→ PROBLEM DESCRIPTION
Since only the written part is wanted, repeat the records exactly and omit the pictures.

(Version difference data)
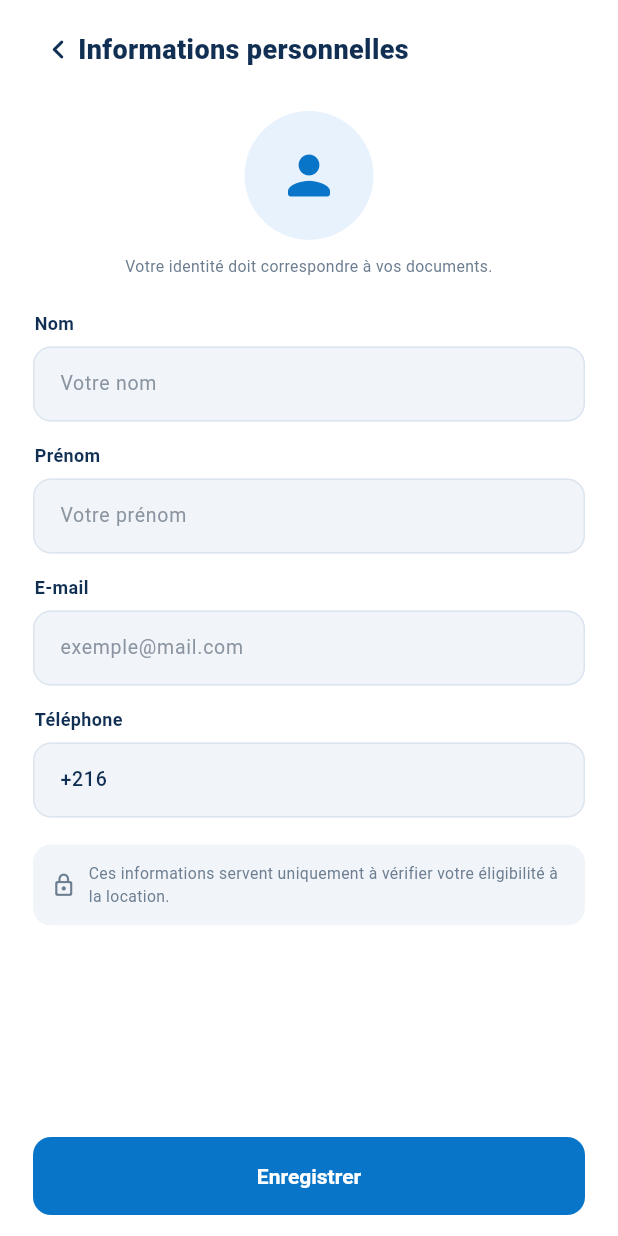
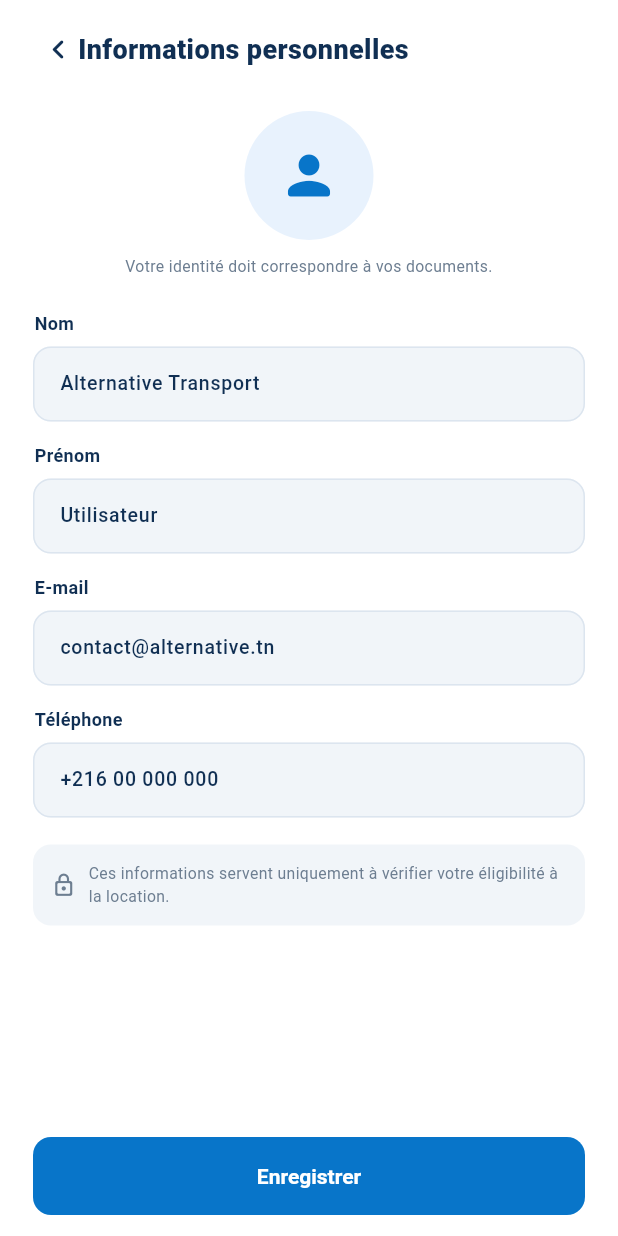
Before and after one commit to ahmednour-coder/alternative-transport, a Flutter app: the PersonalInfoScreen screen opened by its route, on a phone screen of 412 x 824 dp. Run offline on Flutter 3.47's test engine with Material 3 defaults, Android fonts, the phone set to English and light mode, and no system bars; our stand-ins replace flutter_riverpod.

Commit message:
fix(ui): bouton duplique sur Mes documents et preremplissage des informations personnelles

```diff
--- a/lib/core/constants/app_constants.dart
+++ b/lib/core/constants/app_constants.dart
@@ -23,6 +23,13 @@ abstract final class AppConstants {
   static const accessCodeValidity = Duration(minutes: 15);
   static const otpResendDelay = Duration(seconds: 45);
 
+  /// Identité affichée lorsque aucun utilisateur n'est connecté (mode démo).
+  static const guestName = 'Utilisateur Alternative Transport';
+  static const guestFirstName = 'Utilisateur';
+  static const guestLastName = 'Alternative Transport';
+  static const guestEmail = 'contact@alternative.tn';
+  static const guestPhone = '+216 00 000 000';
+
   static const images = 'assets/images';
   static const heroWelcome = '$images/hero_welcome.png';
   static const carBika = '$images/car_bika.png';
--- a/lib/screens/documents/documents_screen.dart
+++ b/lib/screens/documents/documents_screen.dart
@@ -327,7 +327,7 @@ class _DocumentsScreenState extends ConsumerState<DocumentsScreen> {
                           OutlinedButton.icon(
                             onPressed: () => _showDetails(documents),
                             icon: const Icon(Icons.upload_file_rounded, size: 17),
-                            label: const Text('Voir les détails'),
+                            label: const Text('Mettre à jour'),
                           ),
                         ],
                       ),
--- a/lib/screens/profile/personal_info_screen.dart
+++ b/lib/screens/profile/personal_info_screen.dart
@@ -1,6 +1,7 @@
 import 'package:flutter/material.dart';
 import 'package:flutter_riverpod/flutter_riverpod.dart';
 
+import '../../core/constants/app_constants.dart';
 import '../../core/theme/app_colors.dart';
 import '../../core/utils/validators.dart';
 import '../../providers/auth_provider.dart';
@@ -27,10 +28,14 @@ class _PersonalInfoScreenState extends ConsumerState<PersonalInfoScreen> {
   void initState() {
     super.initState();
     final user = ref.read(authProvider).user;
-    _firstName = TextEditingController(text: user?.firstName ?? '');
-    _lastName = TextEditingController(text: user?.lastName ?? '');
-    _email = TextEditingController(text: user?.email ?? '');
-    _phone = TextEditingController(text: user?.phone ?? '+216 ');
+    _firstName = TextEditingController(
+      text: user?.firstName ?? AppConstants.guestFirstName,
+    );
+    _lastName = TextEditingController(
+      text: user?.lastName ?? AppConstants.guestLastName,
+    );
+    _email = TextEditingController(text: user?.email ?? AppConstants.guestEmail);
+    _phone = TextEditingController(text: user?.phone ?? AppConstants.guestPhone);
   }
 
   @override
--- a/lib/screens/profile/profile_screen.dart
+++ b/lib/screens/profile/profile_screen.dart
@@ -1,6 +1,7 @@
 import 'package:flutter/material.dart';
 import 'package:flutter_riverpod/flutter_riverpod.dart';
 
+import '../../core/constants/app_constants.dart';
 import '../../core/router/app_router.dart';
 import '../../core/theme/app_colors.dart';
 import '../../core/utils/formatters.dart';
@@ -51,8 +52,8 @@ class ProfileScreen extends ConsumerWidget {
   @override
   Widget build(BuildContext context, WidgetRef ref) {
     final user = ref.watch(authProvider).user;
-    final name = user?.fullName ?? 'Utilisateur Alternative Transport';
-    final email = user?.email ?? 'contact@alternative.tn';
+    final name = user?.fullName ?? AppConstants.guestName;
+    final email = user?.email ?? AppConstants.guestEmail;
     final initials = user == null
         ? 'AT'
         : initialsOf(user.firstName, user.lastName);
```
Also changed, not shown: 2 other files.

→ OUTPUT
Before and after one commit to ahmednour-coder/alternative-transport, a Flutter app: the PersonalInfoScreen screen opened by its route, on a phone screen of 412 x 824 dp. Run offline on Flutter 3.47's test engine with Material 3 defaults, Android fonts, the phone set to English and light mode, and no system bars; our stand-ins replace flutter_riverpod.

Commit message:
fix(ui): bouton duplique sur Mes documents et preremplissage des informations personnelles

```diff
--- a/lib/core/constants/app_constants.dart
+++ b/lib/core/constants/app_constants.dart
@@ -23,6 +23,13 @@ abstract final class AppConstants {
   static const accessCodeValidity = Duration(minutes: 15);
   static const otpResendDelay = Duration(seconds: 45);
 
+  /// Identité affichée lorsque aucun utilisateur n'est connecté (mode démo).
+  static const guestName = 'Utilisateur Alternative Transport';
+  static const guestFirstName = 'Utilisateur';
+  static const guestLastName = 'Alternative Transport';
+  static const guestEmail = 'contact@alternative.tn';
+  static const guestPhone = '+216 00 000 000';
+
   static const images = 'assets/images';
   static const heroWelcome = '$images/hero_welcome.png';
   static const carBika = '$images/car_bika.png';
--- a/lib/screens/documents/documents_screen.dart
+++ b/lib/screens/documents/documents_screen.dart
@@ -327,7 +327,7 @@ class _DocumentsScreenState extends ConsumerState<DocumentsScreen> {
                           OutlinedButton.icon(
                             onPressed: () => _showDetails(documents),
                             icon: const Icon(Icons.upload_file_rounded, size: 17),
-                            label: const Text('Voir les détails'),
+                            label: const Text('Mettre à jour'),
                           ),
                         ],
                       ),
--- a/lib/screens/profile/personal_info_screen.dart
+++ b/lib/screens/profile/personal_info_screen.dart
@@ -1,6 +1,7 @@
 import 'package:flutter/material.dart';
 import 'package:flutter_riverpod/flutter_riverpod.dart';
 
+import '../../core/constants/app_constants.dart';
 import '../../core/theme/app_colors.dart';
 import '../../core/utils/validators.dart';
 import '../../providers/auth_provider.dart';
@@ -27,10 +28,14 @@ class _PersonalInfoScreenState extends ConsumerState<PersonalInfoScreen> {
   void initState() {
     super.initState();
     final user = ref.read(authProvider).user;
-    _firstName = TextEditingController(text: user?.firstName ?? '');
-    _lastName = TextEditingController(text: user?.lastName ?? '');
-    _email = TextEditingController(text: user?.email ?? '');
-    _phone = TextEditingController(text: user?.phone ?? '+216 ');
+    _firstName = TextEditingController(
+      text: user?.firstName ?? AppConstants.guestFirstName,
+    );
+    _lastName = TextEditingController(
+      text: user?.lastName ?? AppConstants.guestLastName,
+    );
+    _email = TextEditingController(text: user?.email ?? AppConstants.guestEmail);
+    _phone = TextEditingController(text: user?.phone ?? AppConstants.guestPhone);
   }
 
   @override
--- a/lib/screens/profile/profile_screen.dart
+++ b/lib/screens/profile/profile_screen.dart
@@ -1,6 +1,7 @@
 import 'package:flutter/material.dart';
 import 'package:flutter_riverpod/flutter_riverpod.dart';
 
+import '../../core/constants/app_constants.dart';
 import '../../core/router/app_router.dart';
 import '../../core/theme/app_colors.dart';
 import '../../core/utils/formatters.dart';
@@ -51,8 +52,8 @@ class ProfileScreen extends ConsumerWidget {
   @override
   Widget build(BuildContext context, WidgetRef ref) {
     final user = ref.watch(authProvider).user;
-    final name = user?.fullName ?? 'Utilisateur Alternative Transport';
-    final email = user?.email ?? 'contact@alternative.tn';
+    final name = user?.fullName ?? AppConstants.guestName;
+    final email = user?.email ?? AppConstants.guestEmail;
     final initials = user == null
         ? 'AT'
         : initialsOf(user.firstName, user.lastName);
```
Also changed, not shown: 2 other files.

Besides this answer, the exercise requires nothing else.